Talking to your child about predators can be hard to navigate. Here are our top tips to help get the conversation started.
Come up with some ways to describe an online predator in an age-appropriate way. As parents, we know much more than our children need to know when it comes to grooming and predatory behaviour, but it's important not to scare them unnecessarily and keep things simple.
You might start by talking about their thoughts on the difference between the words “safe" and "unsafe”. Help them attach their feelings to those words, and then discuss what an unsafe stranger might be, how they might make you feel and why.
A great discussion starter is talking about the 3 golden rules of online communication:
Having difficult conversations isn’t easy for anyone, but there are a couple of tips that can help keep things on track:
Research shows that kids will often choose not to report issues they experience in the online world for fear of parental judgement, overreaction or device removal. It is imperative they know that they can come to you no matter what and you will be able to help them. The biggest protective factor for kids is help-seeking behaviour, so ensure you find ways to convey that to them.
Find out what they know about online predators, and what they think grooming actually is. Children at this age have often been exposed to media or news reports on the topic, or heard rumours at school, and feel they understand what online predators are about. Worse, many also feel they may be able to outsmart predators by tricking them or beating them at their own "game." It is helpful to sort fact from fiction when it comes to what kids know about where predators might be present and help them make the connection in understanding why speaking to someone online can have dangerous, real-life repercussions.

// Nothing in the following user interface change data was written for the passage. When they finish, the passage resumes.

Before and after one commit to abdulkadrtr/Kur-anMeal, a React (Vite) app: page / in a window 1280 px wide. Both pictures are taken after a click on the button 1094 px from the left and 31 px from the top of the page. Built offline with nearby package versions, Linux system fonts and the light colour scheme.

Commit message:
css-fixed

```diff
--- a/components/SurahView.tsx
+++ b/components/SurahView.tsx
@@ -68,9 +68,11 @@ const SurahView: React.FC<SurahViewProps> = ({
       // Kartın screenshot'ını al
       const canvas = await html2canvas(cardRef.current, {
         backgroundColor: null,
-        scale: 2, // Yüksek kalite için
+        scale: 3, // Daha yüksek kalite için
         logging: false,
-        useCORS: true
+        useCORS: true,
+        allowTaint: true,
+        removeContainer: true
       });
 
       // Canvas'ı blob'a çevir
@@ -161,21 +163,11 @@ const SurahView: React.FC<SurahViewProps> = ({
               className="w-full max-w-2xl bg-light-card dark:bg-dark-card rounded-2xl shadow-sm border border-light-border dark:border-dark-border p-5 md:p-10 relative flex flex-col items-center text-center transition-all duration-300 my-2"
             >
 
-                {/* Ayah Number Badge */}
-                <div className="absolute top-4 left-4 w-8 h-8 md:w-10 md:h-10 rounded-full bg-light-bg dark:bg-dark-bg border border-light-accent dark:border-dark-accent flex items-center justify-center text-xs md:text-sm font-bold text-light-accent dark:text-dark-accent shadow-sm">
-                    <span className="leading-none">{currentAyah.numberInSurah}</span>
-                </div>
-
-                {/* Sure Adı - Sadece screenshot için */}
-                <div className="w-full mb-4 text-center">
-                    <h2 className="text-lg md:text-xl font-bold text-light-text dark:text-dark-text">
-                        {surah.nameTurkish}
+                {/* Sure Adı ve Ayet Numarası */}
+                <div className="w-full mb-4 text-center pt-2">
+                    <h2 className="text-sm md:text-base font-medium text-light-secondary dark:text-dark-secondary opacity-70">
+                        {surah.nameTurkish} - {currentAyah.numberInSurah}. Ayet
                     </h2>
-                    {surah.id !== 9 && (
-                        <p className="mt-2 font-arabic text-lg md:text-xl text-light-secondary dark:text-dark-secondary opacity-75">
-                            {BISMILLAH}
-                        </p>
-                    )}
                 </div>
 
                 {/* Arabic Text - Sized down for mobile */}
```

Talking to your child about online predators is an incredibly important topic to raise early and often, but you don’t need to go into the specifics regarding the intentions of online predators and grooming (specifically the sexualised intentions). Sticking with facts like “Online predators are people who use the internet to take advantage of kids” is enough.
Identify and manage your own emotions when it comes to discussing this topic with your teenager (especially if there has been an incident). The fact that your children have potentially put themselves in a risky situation with a stranger is enough to cause any parent's blood pressure to rise! Take a few deep breaths, focus on facts without over-dramatising, and try not to judge them by seeking to understand their motivations for communicating with people they don’t know online.
Wait, you’re their parent, right? Why would they not feel safe coming to you?!
Research shows that kids are reluctant to come to their parents when things go wrong online because they feel the parent will overreact or make the situation worse. Make sure your child knows they can come to you without being judged. Be clear that you will find a solution. Be clear that you are on their side.
Remember that your teen's interpretation of online safety when it comes to strangers may be quite different to your own. Try listening to them from a place of curiosity and inquisitiveness, but also ensure you have some facts and evidence to back up your concerns and to get them to consider alternative viewpoints.
Keep the conversation casual, and ask them to teach you what they know. If teens feel they are being interrogated, they tend to shut down. When you allow them to feel empowered by sharing and teaching you (even if you have to play a little dumb), the conversation will flow more easily.